Date: Thu, 4 Jan 1996 21:42:31 -0700
From: William King WFKING[AT SYMBOL GOES HERE]CCIT.ARIZONA.EDU
Subject: IT in place of THAT
I've noticed that in Arizona, IT is often substituted for THAT as a
demonstrative pronoun at the end of sentences where THAT would typically
refer to some clausal entity. I can't think of a real example at the moment
though I have actually done IT. This is not part of any of my native
dialects and rankles the heck out of me, though I'm now doing it.
Predictions: It will replace THAT in other pronominal contexts.
Counter-prediction: This is part of a a back and forth usage similar to
AT as a locative. I once read the testimony of shipboard trial in the 1690's
that included a phrase similar to "He then attested to where the place the
accused was at." I should say, that AT was used as a redundant locative
Why would usage sway back and forth? I'll leave that one open.

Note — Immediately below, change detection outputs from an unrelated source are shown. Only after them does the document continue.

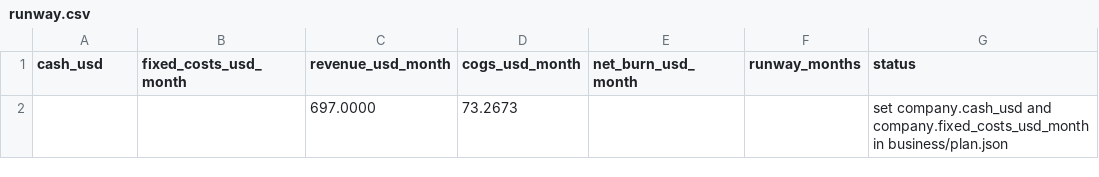
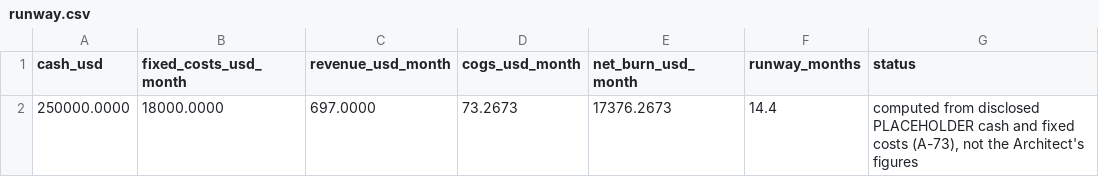
Before and after one commit to suryaprasanthcse/kintsugi-omega-master, a CSV file: business/cfo_export/runway.csv, drawn as a sheet.

Commit message:
econ: disclosed placeholder cash and fixed costs so runway computes (A-73)
business/plan.json: company.cash_usd 250000.0 and fixed_costs_usd_month 18000.0, flagged
company.placeholder = true with a note saying they are illustrative seed-stage figures, not the
Architect's. kintsugi/econ/cfo_sync.py: while the flag is true, runway.csv's status says the
figures are disclosed placeholders (A-73) instead of "computed"; null figures still say what
to set. business/cfo_export/: regenerated with kintsugi econ cfo-export (runway 14.4 months at
a net burn of $17,376.27/month; meta.json pins the new plan sha 8e384b9f…). The evidence of
earlier rehearsals keeps the plan sha it ran against.
tests/econ/test_cfo_sync.py: the committed export carries the placeholder status and the
expected burn and runway; the plan labels its figures; null figures still say so.

Entire-Checkpoint: 01M4SVW2WF01FT716CZN5FHTSJ

```diff
--- a/business/cfo_export/runway.csv
+++ b/business/cfo_export/runway.csv
@@ -1,2 +1,2 @@
 cash_usd,fixed_costs_usd_month,revenue_usd_month,cogs_usd_month,net_burn_usd_month,runway_months,status
-,,697.0000,73.2673,,,set company.cash_usd and company.fixed_costs_usd_month in business/plan.json
+250000.0000,18000.0000,697.0000,73.2673,17376.2673,14.4,"computed from disclosed PLACEHOLDER cash and fixed costs (A-73), not the Architect's figures"
```
Also changed, not shown: 4 other files.
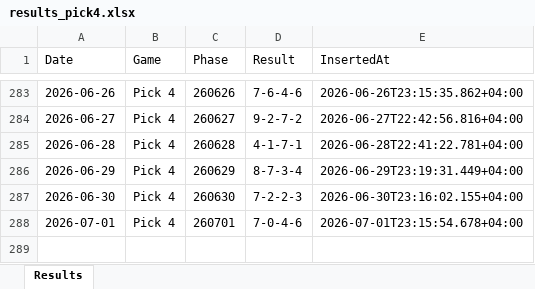
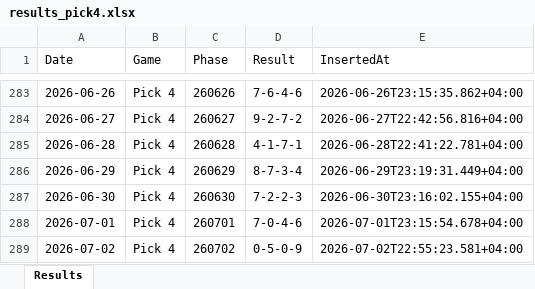
Before and after one commit to BasharVI/theuaelottery-results, an Excel workbook: results_pick4.xlsx, sheet Results, drawn as a sheet; only a part is shown, gaps mark what is left out; values as stored, in another font and other column widths than the file's, no borders; the diff names each change by its address in the sheet, - before the commit and + after, or states it on an @@ line.

Commit message:
chore(results): Auto-update draw results on excel 2026-07-02T18:55:23Z

```diff
--- a/results_pick4.xlsx (sheet Results)
+++ b/results_pick4.xlsx (sheet Results)
+row 289: 2026-07-02 | Pick 4 | 260702 | 0-5-0-9 | 2026-07-02T22:55:23.581+04:00
```
Also changed, not shown: results_pick3.xlsx.
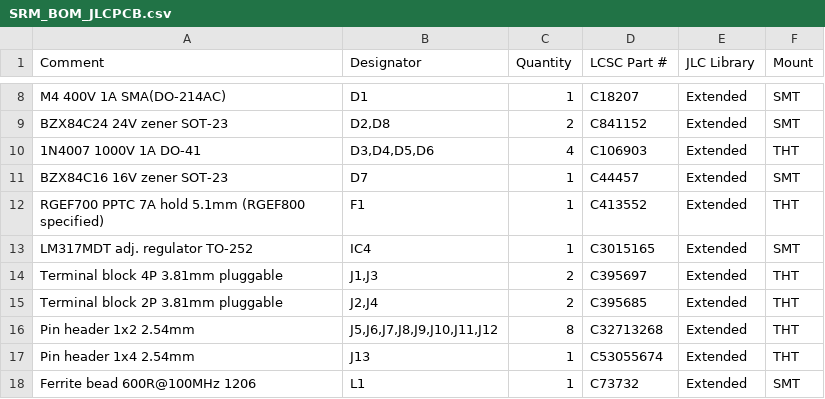
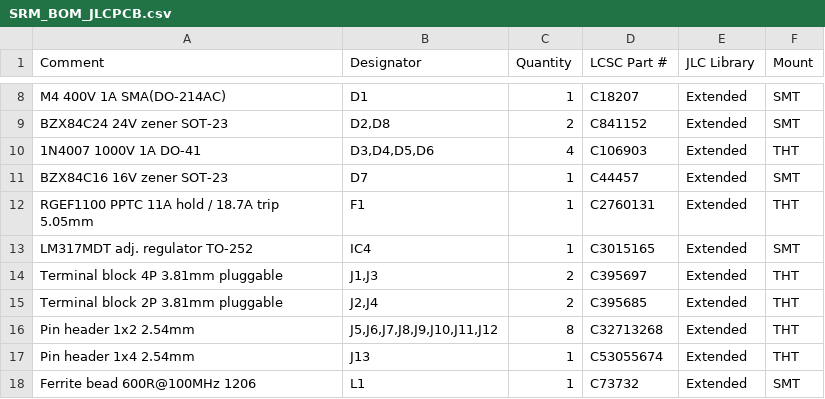
Before and after one commit to Landsi/SRM-controller, a CSV file: Hardware/JLCPCB/SRM_BOM_JLCPCB.csv, drawn as a sheet; only a part is shown, gaps mark what is left out.

```diff
--- a/Hardware/JLCPCB/SRM_BOM_JLCPCB.csv
+++ b/Hardware/JLCPCB/SRM_BOM_JLCPCB.csv
@@ -11,3 +11,3 @@ BZX84C24 24V zener SOT-23,"D2,D8",2,C841152,Extended,SMT
 BZX84C16 16V zener SOT-23,D7,1,C44457,Extended,SMT
-RGEF700 PPTC 7A hold 5.1mm (RGEF800 specified),F1,1,C413552,Extended,THT
+RGEF1100 PPTC 11A hold / 18.7A trip 5.05mm,F1,1,C2760131,Extended,THT
 LM317MDT adj. regulator TO-252,IC4,1,C3015165,Extended,SMT
```
Also changed, not shown: 1 other file.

The more
interesting question is "Why not?" Or "why so little?"
wfking[AT SYMBOL GOES HERE]ccit.arizona.edu